Ask the Pastor

† Theological musings and answers to selected questions by a confessional Lutheran pastor.






21 August 2006

The Pastor and the Necessity of Baptism


Q: If people have not been baptized, will they still go to heaven if they believe in God and ask for forgiveness? And can a regular person (not a pastor) baptize a child?

Shell, Water, and TrefoilA: While no absolute imperative for Holy Baptism exists in Scripture, God still both offers and commands it through Christ and the apostles. Thus, anyone who despises or rejects Baptism either is thoroughly ignorant of God’s grace or has chosen to deny the saving work of Christ. When we extol the blessings of Baptism and proclaim the fullness of God’s forgiveness through water and the Word, anyone whose heart has been converted by the Holy Spirit will desire and demand Baptism, as happened with the Ethiopian eunuch and Philip the deacon (see Acts 8:26-39).

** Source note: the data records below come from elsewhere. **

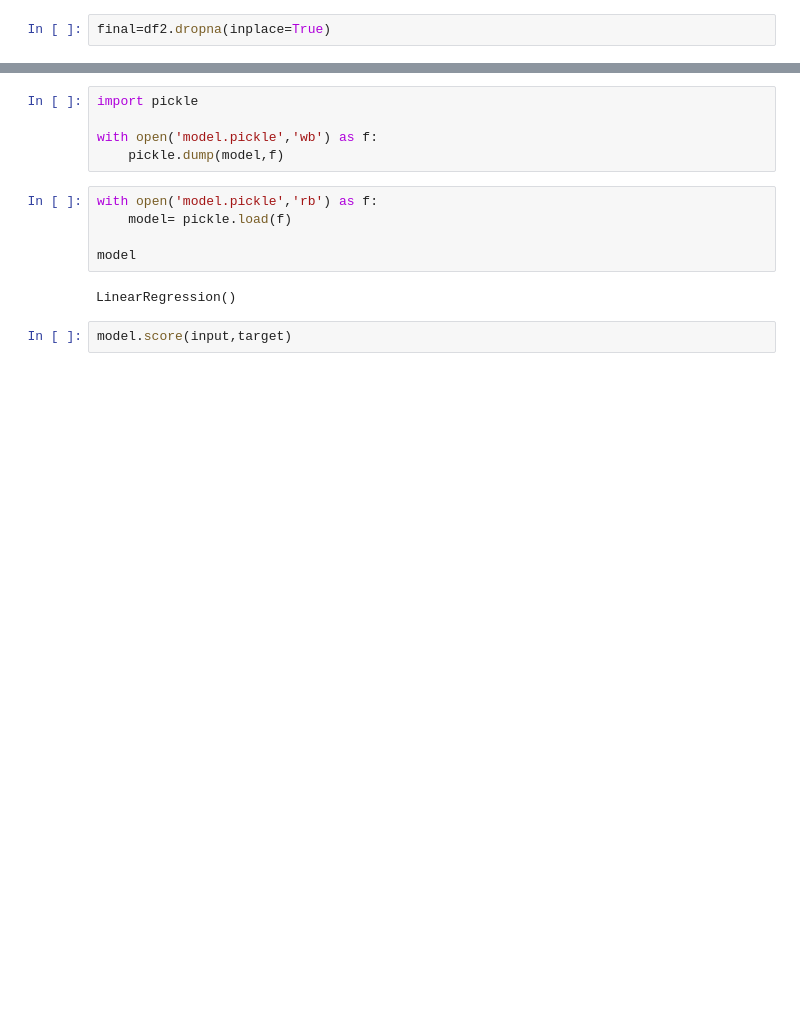
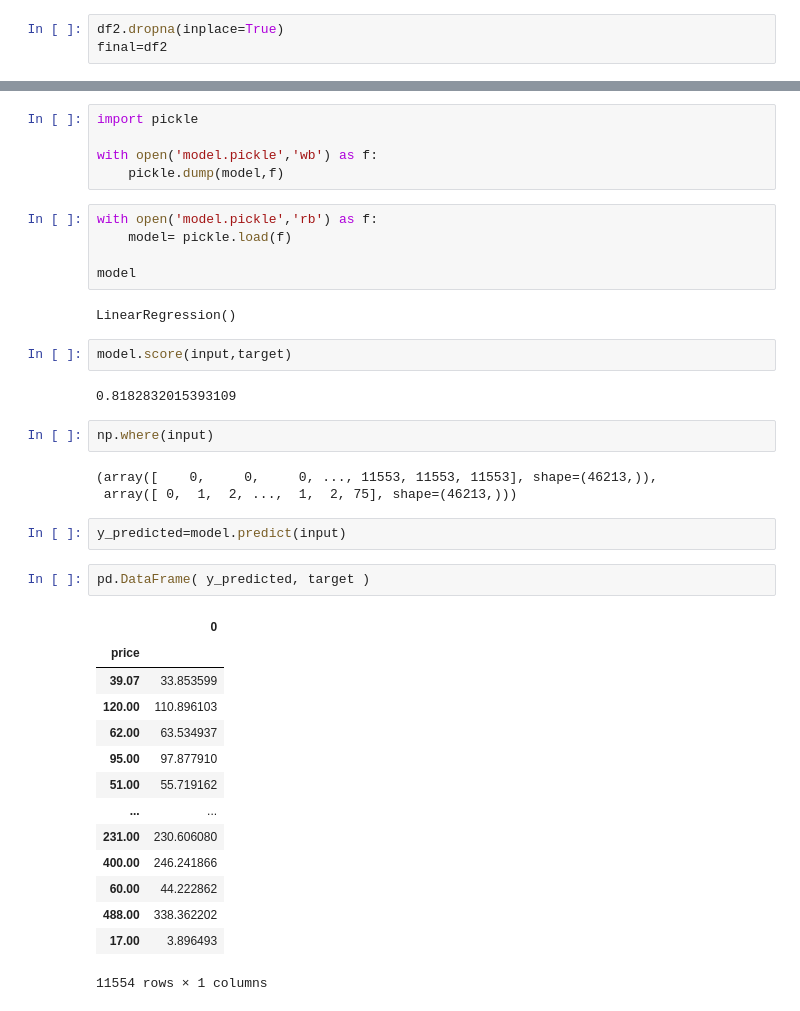
Before and after one commit to ADITYAGUPTAx/AI-ML-Notebook-From-Scratch, a Jupyter notebook: Housing_Price_Predictor/Model.ipynb, the cells around one changed output, grey strips where cells are left out. Drawn from its saved outputs; the diff is of its cells as text; blank space fills up the shorter version.

```diff
--- a/Housing_Price_Predictor/Model.ipynb
+++ b/Housing_Price_Predictor/Model.ipynb
@@ -55,7 +55,8 @@ bath          73
 price          0
 dtype: int64
 # %%
-final=df2.dropna(inplace=True)
+df2.dropna(inplace=True)
+final=df2
 # %%
 final=df2
 # %%
@@ -481,3 +482,29 @@ model
 LinearRegression()
 # %%
 model.score(input,target)
+# %% [output]
+0.8182832015393109
+# %%
+np.where(input)
+# %% [output]
+(array([    0,     0,     0, ..., 11553, 11553, 11553], shape=(46213,)),
+ array([ 0,  1,  2, ...,  1,  2, 75], shape=(46213,)))
+# %%
+y_predicted=model.predict(input)
+# %%
+pd.DataFrame( y_predicted, target )
+# %% [output]
+|  | 0 |
+| price |  |
+| 39.07 | 33.853599 |
+| 120.00 | 110.896103 |
+| 62.00 | 63.534937 |
+| 95.00 | 97.877910 |
+| 51.00 | 55.719162 |
+| ... | ... |
+| 231.00 | 230.606080 |
+| 400.00 | 246.241866 |
+| 60.00 | 44.222862 |
+| 488.00 | 338.362202 |
+| 17.00 | 3.896493 |
+11554 rows × 1 columns
```
Also changed, not shown: parts of 14 cells of this notebook, 1 other file.
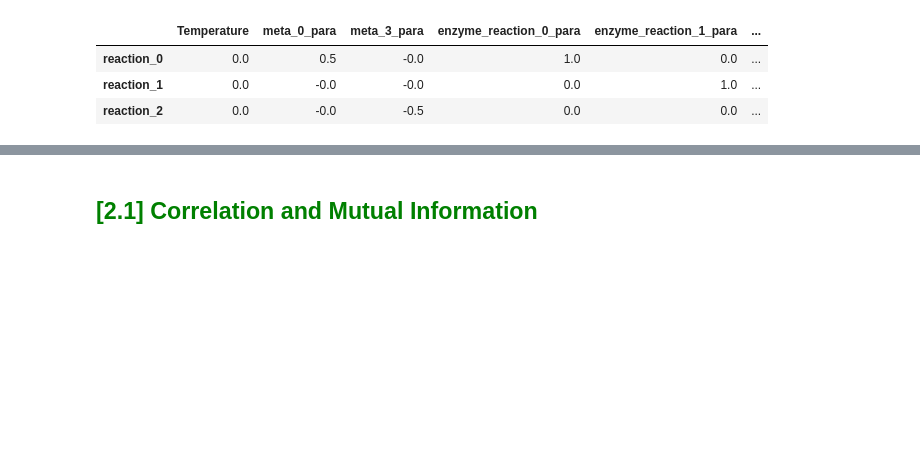
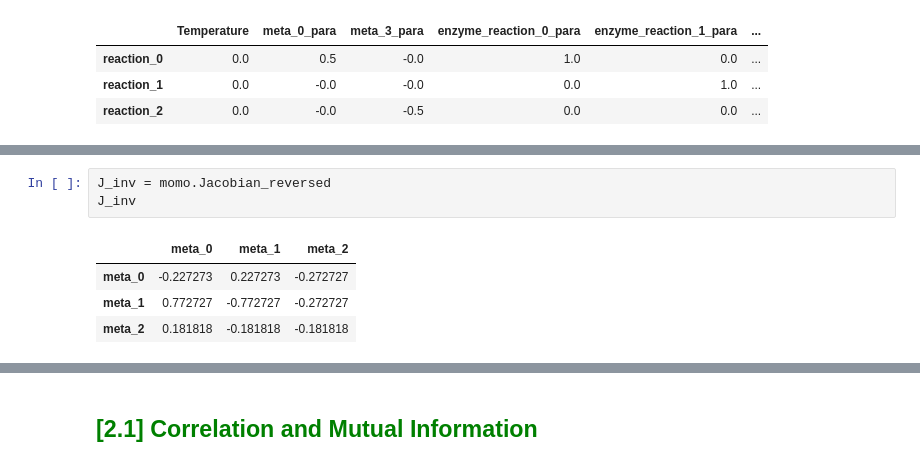
Before and after one commit to tuturax/BadAss, a Jupyter notebook: test_class.ipynb, the cells around one changed output, grey strips where cells are left out. Cells and saved outputs as stored; diff of their text form; blank space fills up the shorter version.

```diff
--- a/test_class.ipynb
+++ b/test_class.ipynb
@@ -426,0 +435,8 @@ momo.elasticity.p.df
+# %%
+J_inv = momo.Jacobian_reversed
+J_inv
+# %% [output]
+|  | meta_0 | meta_1 | meta_2 |
+| meta_0 | -0.227273 | 0.227273 | -0.272727 |
+| meta_1 | 0.772727 | -0.772727 | -0.272727 |
+| meta_2 | 0.181818 | -0.181818 | -0.181818 |
```
Also changed, not shown: parts of 20 cells of this notebook, 10 other files.
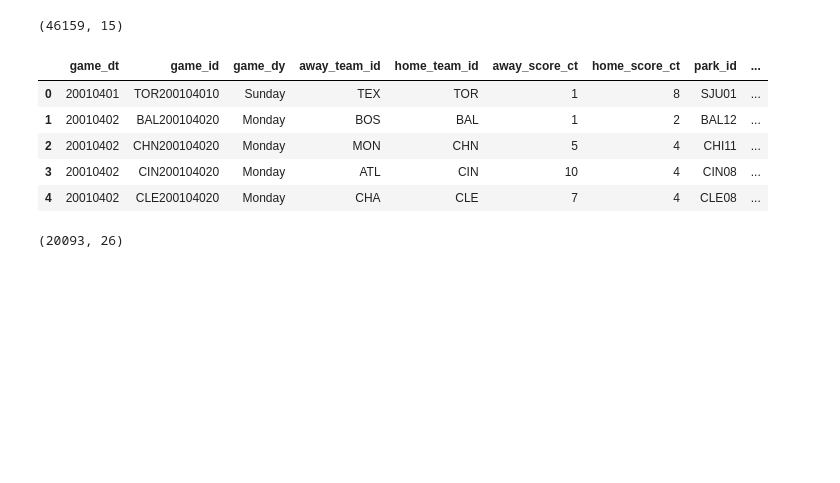
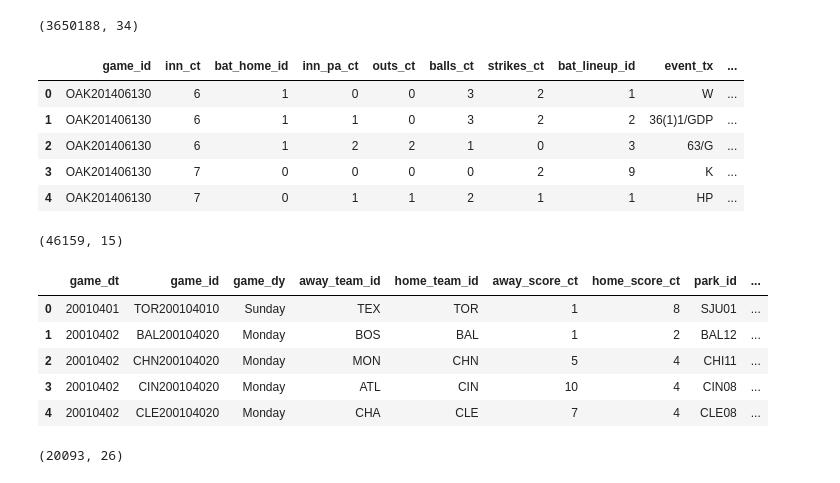
Before and after one commit to nukano0522/mlb_analysis, a Jupyter notebook: 成績推移v2.ipynb, the cells around one changed output. Drawn from its saved outputs; the diff is of its cells as text; code cells hidden in the pictures; blank space fills up the shorter version.

```diff
--- a/成績推移v2.ipynb
+++ b/成績推移v2.ipynb
@@ -12,8 +12,16 @@ pd.set_option('display.max_columns', 100)
 # %%
 #打席情報
 # df = pd.read_csv('C:/Users/nukan/Desktop/work/25_Python/MLB_analysis/data/play_by_play_2001-2019.csv', sep='\t')
-df = pd.read_csv('../data/play_by_play_2001-2019.csv', sep='\t')
+df = pd.read_csv('data/play_by_play_2001-2019.csv', sep='\t')
 print(df.shape)
 df.head()
+# %% [output]
+(3650188, 34)
+|  | game_id | inn_ct | bat_home_id | inn_pa_ct | outs_ct | balls_ct | strikes_ct | bat_lineup_id | event_tx | ... |
+| 0 | OAK201406130 | 6 | 1 | 0 | 0 | 3 | 2 | 1 | W | ... |
+| 1 | OAK201406130 | 6 | 1 | 1 | 0 | 3 | 2 | 2 | 36(1)1/GDP | ... |
+| 2 | OAK201406130 | 6 | 1 | 2 | 2 | 1 | 0 | 3 | 63/G | ... |
+| 3 | OAK201406130 | 7 | 0 | 0 | 0 | 0 | 2 | 9 | K | ... |
+| 4 | OAK201406130 | 7 | 0 | 1 | 1 | 2 | 1 | 1 | HP | ... |
 # %%
 #試合情報
```
Also changed, not shown: parts of 3 cells of this notebook.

As we see in this passage, while Philip was certainly called and consecrated into his office, he was a deacon, not an apostle or pastor. Normally, deacons did not administer a baptism. Yet we also know that since Baptism is so vital, if no pastor is available, love for the unbaptized person compels the lay Christian to do so in extreme cases. With the Eunuch, the “emergency” was that he was heading away from the Christian community in Palestine to a place where no pastors or missionaries were yet established.

Under ordinary circumstances, it is good that the pastors do the baptizing, both as a matter of good order in the Church and because they have been specially called by God to absolve sin by preaching and administering the sacraments, including Holy Baptism. Lay people who intentionally set out to bypass the pastor may not be performing invalid baptisms, but they are certainly taking unto themselves something God has not given. Additionally, baptism by the pastor of the congregation where they will be members helps to establish and foster a proper relationship between newly-baptized saints and the one called by God to shepherd them.

NOTE: A number of previous posts have dealt with various aspects of Holy Baptism, including Infant Baptism, Baptismal Regeneration, and Original Sin.

Send email to Ask the Pastor.

Walter Snyder is the pastor of Holy Cross Lutheran Church, Emma, Missouri and coauthor of the book What Do Lutherans Believe.

Technorati Tags: | | | | | | | | | |

1 Comments:

Anonymous Anonymous said...

I really hope that this poor woman wrote you back pastor. She is in my prayers, and her story brought tears to my eyes. Please let her know that she is not alone, that true christians and pastors are praying for her.

16 October, 2006 20:32  

Post a Comment

Links to this post:

Create a Link

<< Home